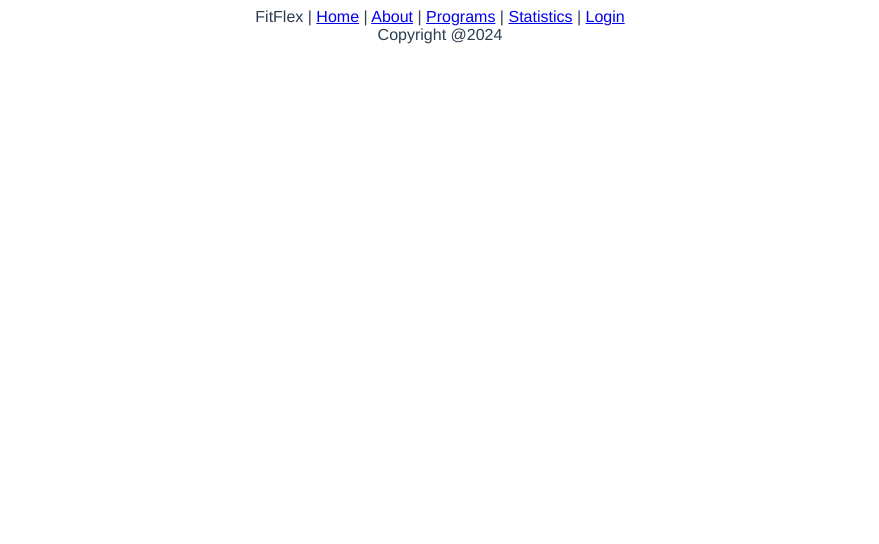
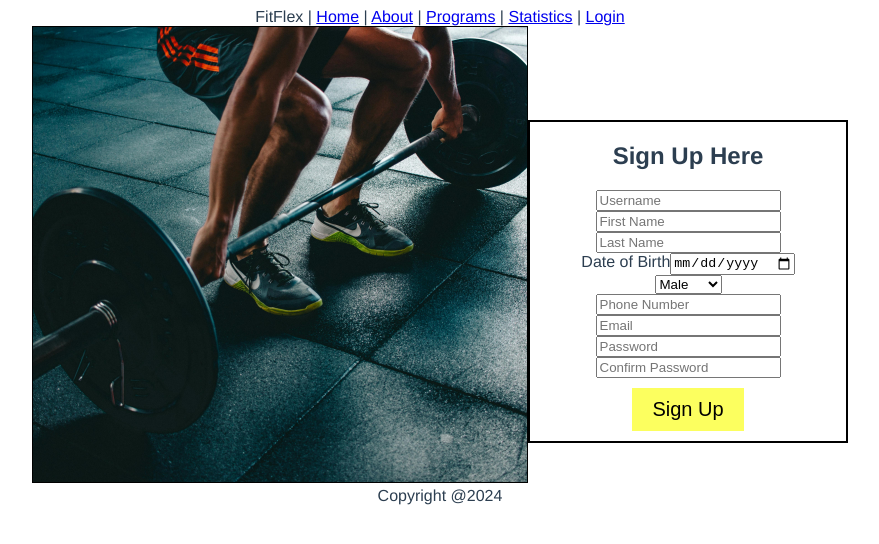
Before and after one commit to 3choz/Fitflex-Frontend, a Vue app in the folder fitflex-frontend/: page /register in a window 1280 px wide. Shown: the top 544 px of the page, without its empty margins (200-1079 px from the left). Built offline with nearby package versions, Linux system fonts and the light colour scheme.

Commit message:
Created sepearate pages for login and register; applied styling to the pages

```diff
--- /dev/null
+++ b/fitflex-frontend/src/assets/styles.css
@@ -0,0 +1,30 @@
+.button-link {
+    cursor: pointer;
+    background-color: #fcff5f;
+    border: black;
+    color: black;
+    padding: 10px 20px;
+    margin: 10px;
+    font-size: 20px;
+}
+
+.button-link:hover {
+    background-color: #a1a309b0;
+}
+
+.user-auth-page-container {
+    display: flex;
+    justify-content: center;
+    align-items: center;
+    /* height: 100%; */
+}
+
+.user-auth-input-box {
+    width: 25%;
+    display: flex;
+    flex-direction: column;
+    align-items: center;
+    text-align: center;
+    margin-top: 50px;
+    border: 2px solid black;
+}
--- a/fitflex-frontend/src/main.js
+++ b/fitflex-frontend/src/main.js
@@ -1,3 +1,4 @@
+import "./assets/styles.css"
 import { createApp } from 'vue'
 import App from './App.vue'
 import router from './router'
--- a/fitflex-frontend/src/router/index.js
+++ b/fitflex-frontend/src/router/index.js
@@ -2,7 +2,8 @@ import { createRouter, createWebHistory } from 'vue-router'
 import LandingPage from '../views/LandingPage.vue'
 import Statistics from '../views/Statistics.vue'
 import Programs from '../views/Programs.vue'
-import LoginAndReg from '../views/LoginAndReg.vue'
+import LoginAndReg from '../views/Login.vue'
+import Register from '../views/Register.vue'
 
 
 const routes = [
@@ -30,9 +31,14 @@ const routes = [
     component: Programs
   },
   {
-    path: '/Login',
-    name: 'loginandreg',
+    path: '/login',
+    name: 'login',
     component: LoginAndReg
+  },
+  {
+    path: '/register',
+    name: 'register',
+    component: Register
   },
 ]
 
--- a/fitflex-frontend/src/views/LandingPage.vue
+++ b/fitflex-frontend/src/views/LandingPage.vue
@@ -8,12 +8,16 @@
     <div class="landing-header">
       <div>
         <p>We Bring The Tools you need to succeed.</p>
-        <button>Join Us</button>
+        <router-link to="/register" class="button-link">
+          Join Us
+        </router-link>
       </div>
 
       <div>
         <p>Already have an account?</p>
-        <button>Login</button>
+        <router-link to="/login" class="button-link">
+          Login
+        </router-link>
       </div>
     </div>
 
@@ -68,21 +72,6 @@ export default {
   color: black;
 }
 
-.landing-header div button{
-  cursor: pointer;
-  background-color: #fcff5f;
-  border: black;
-  color: black;
-  border: none;
-  padding: 10px 20px;
-  margin: 10px;
-  font-size: 20px;
-}
-
-.landing-header div button:hover{
-  background-color: #a1a309b0;
-}
-
 .boxy{
   display: flex;
   justify-content: center;
--- /dev/null
+++ b/fitflex-frontend/src/views/Login.vue
@@ -0,0 +1,31 @@
+<template>
+  <div class="user-auth-page-container">
+    <div>
+      <img alt="Man Lifting" src="../assets/man-lifting.png">
+    </div>
+
+    <div class="login user-auth-input-box">
+      <h2>Login</h2>
+      <input type="text" placeholder="Username">
+      <input type="text" placeholder="Password">
+
+      <div>
+        <label for="remember">Remember me</label>
+      <input type="checkbox" id="remember" name="remember">
+      </div>
+
+      <p>I forgot my Username or Password</p>
+      <button class="button-link">Log In</button>
+    </div>
+  </div>
+</template>
+
+<script>
+  export default {
+    name: 'Login'
+  }
+</script>
+
+<style>
+
+</style>
--- a/fitflex-frontend/src/views/LoginAndReg.vue
+++ /dev/null
@@ -1,15 +0,0 @@
-<template>
-    <div>
-        <img alt="Man Lifting" src="../assets/man-lifting.png">
-    </div>
-    <div class="loginandreg">
-        Login Or Register
-    </div>
-  </template>
-
-  <script>
-
-  export default {
-    name: 'LoginAndReg'
-  }
-  </script>
--- /dev/null
+++ b/fitflex-frontend/src/views/Register.vue
@@ -0,0 +1,38 @@
+<template>
+    <div class="user-auth-page-container">
+        <div>
+            <img alt="Man Lifting" src="../assets/man-lifting.png">
+        </div>
+        <div class="register user-auth-input-box">
+            <h2>Sign Up Here</h2>
+
+            <input type="text" placeholder="Username">
+            <div>
+                <input type="text" placeholder="First Name">
+                <input type="text" placeholder="Last Name">
+            </div>
+            <div>
+                <label for="dob">Date of Birth</label>
+                <input type="date">
+            </div>
+            <select placeholder="Sex">
+                <option value="Male">Male</option>
+                <option value="Female">Female</option>
+                <option value="Other">Other</option>
+            </select>
+
+            <input type="tel" pattern="[0-9]{3}-[0-9]{3}-[0-9]{4}" placeholder="Phone Number">
+            <input type="text" placeholder="Email">
+            <input type="text" placeholder="Password">
+            <input type="text" placeholder="Confirm Password">
+
+            <button class="button-link">Sign Up</button>
+        </div>
+    </div>
+</template>
+
+<script>
+export default {
+    name: 'Register',
+}
+</script>
```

**Instructions to follow**
Which lines of the listing contain the string "type"? Copy every one of them.

**Solution for this problem**
+      <input type="text" placeholder="Username">
+      <input type="text" placeholder="Password">
+      <input type="checkbox" id="remember" name="remember">
+            <input type="text" placeholder="Username">
+                <input type="text" placeholder="First Name">
+                <input type="text" placeholder="Last Name">
+                <input type="date">
+            <input type="tel" pattern="[0-9]{3}-[0-9]{3}-[0-9]{4}" placeholder="Phone Number">
+            <input type="text" placeholder="Email">
+            <input type="text" placeholder="Password">
+            <input type="text" placeholder="Confirm Password">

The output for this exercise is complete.